### WHAT THE TASK ASKS
Sort through the material below and copy each line with "message".

▬▬▬▬▬▬▬▬▬▬

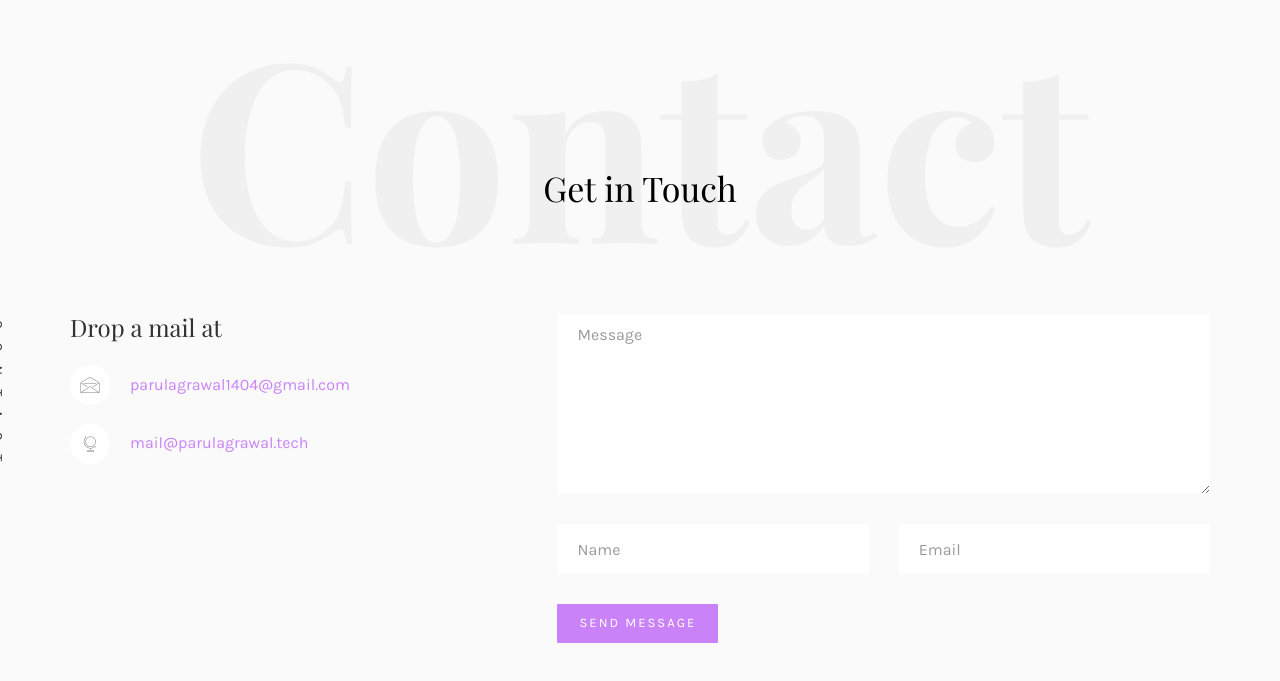
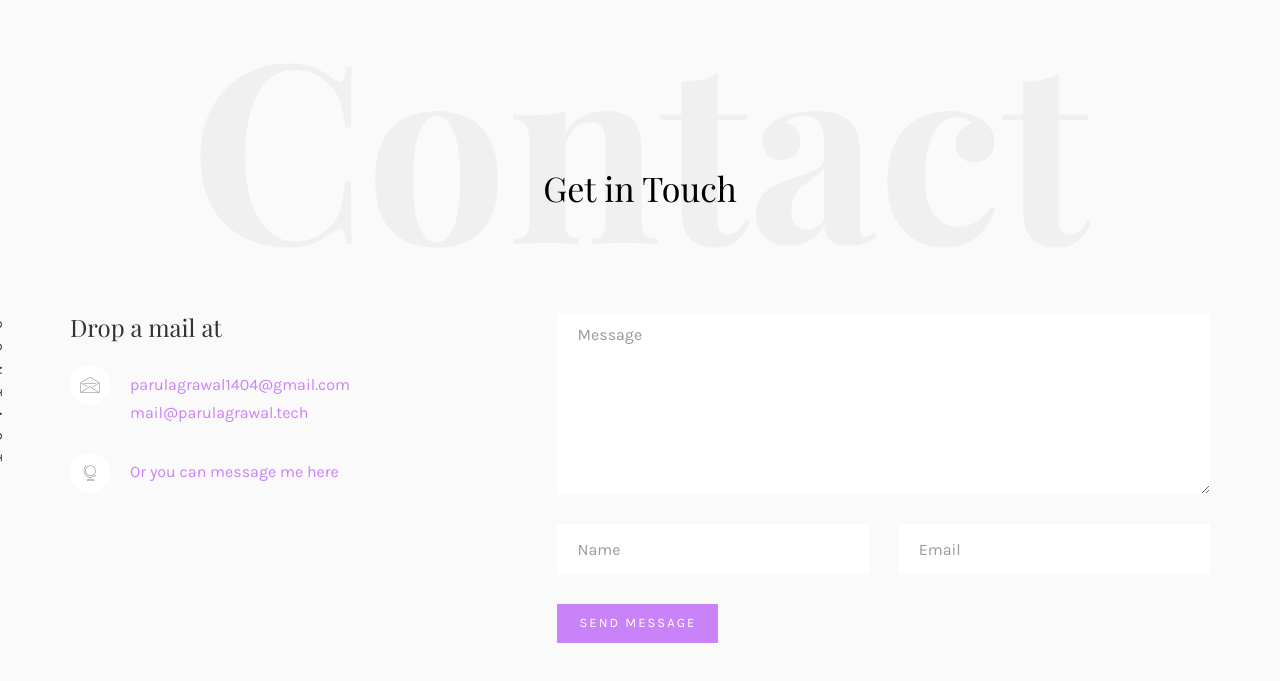
Before and after one commit to parulag1404/parulag1404.github.io, a plain HTML site: page index.html in a window 1280 px wide. Shown: the part 1794-2475 px from the top of the page. Drawn offline with nearby package versions, Linux system fonts and the light colour scheme; files whose address does not match are found by name; a web font is replaced by a local one.

Commit message:
Update index.html

```diff
--- a/index.html
+++ b/index.html
@@ -218,8 +218,8 @@
 								<ul class="contact-info">
 
 
-									<li><span><i class="icon-envelope2"></i></span><a href="#">parulagrawal1404@gmail.com</a></li>
-									<li><span><i class="icon-globe3"></i></span><a href="#">mail@parulagrawal.tech</a></li>
+									<li><span><i class="icon-envelope2"></i></span><a href="#">parulagrawal1404@gmail.com<br>mail@parulagrawal.tech</a></li>
+									<li><span><i class="icon-globe3"></i></span><a href="#">Or you can message me here</a></li>
 								</ul>
 							</div>
 							<div class="col-md-7 col-md-push-1 animate-box">
```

▬▬▬▬▬▬▬▬▬▬

### OUTPUT FOR THIS TASK
Commit message:
+									<li><span><i class="icon-globe3"></i></span><a href="#">Or you can message me here</a></li>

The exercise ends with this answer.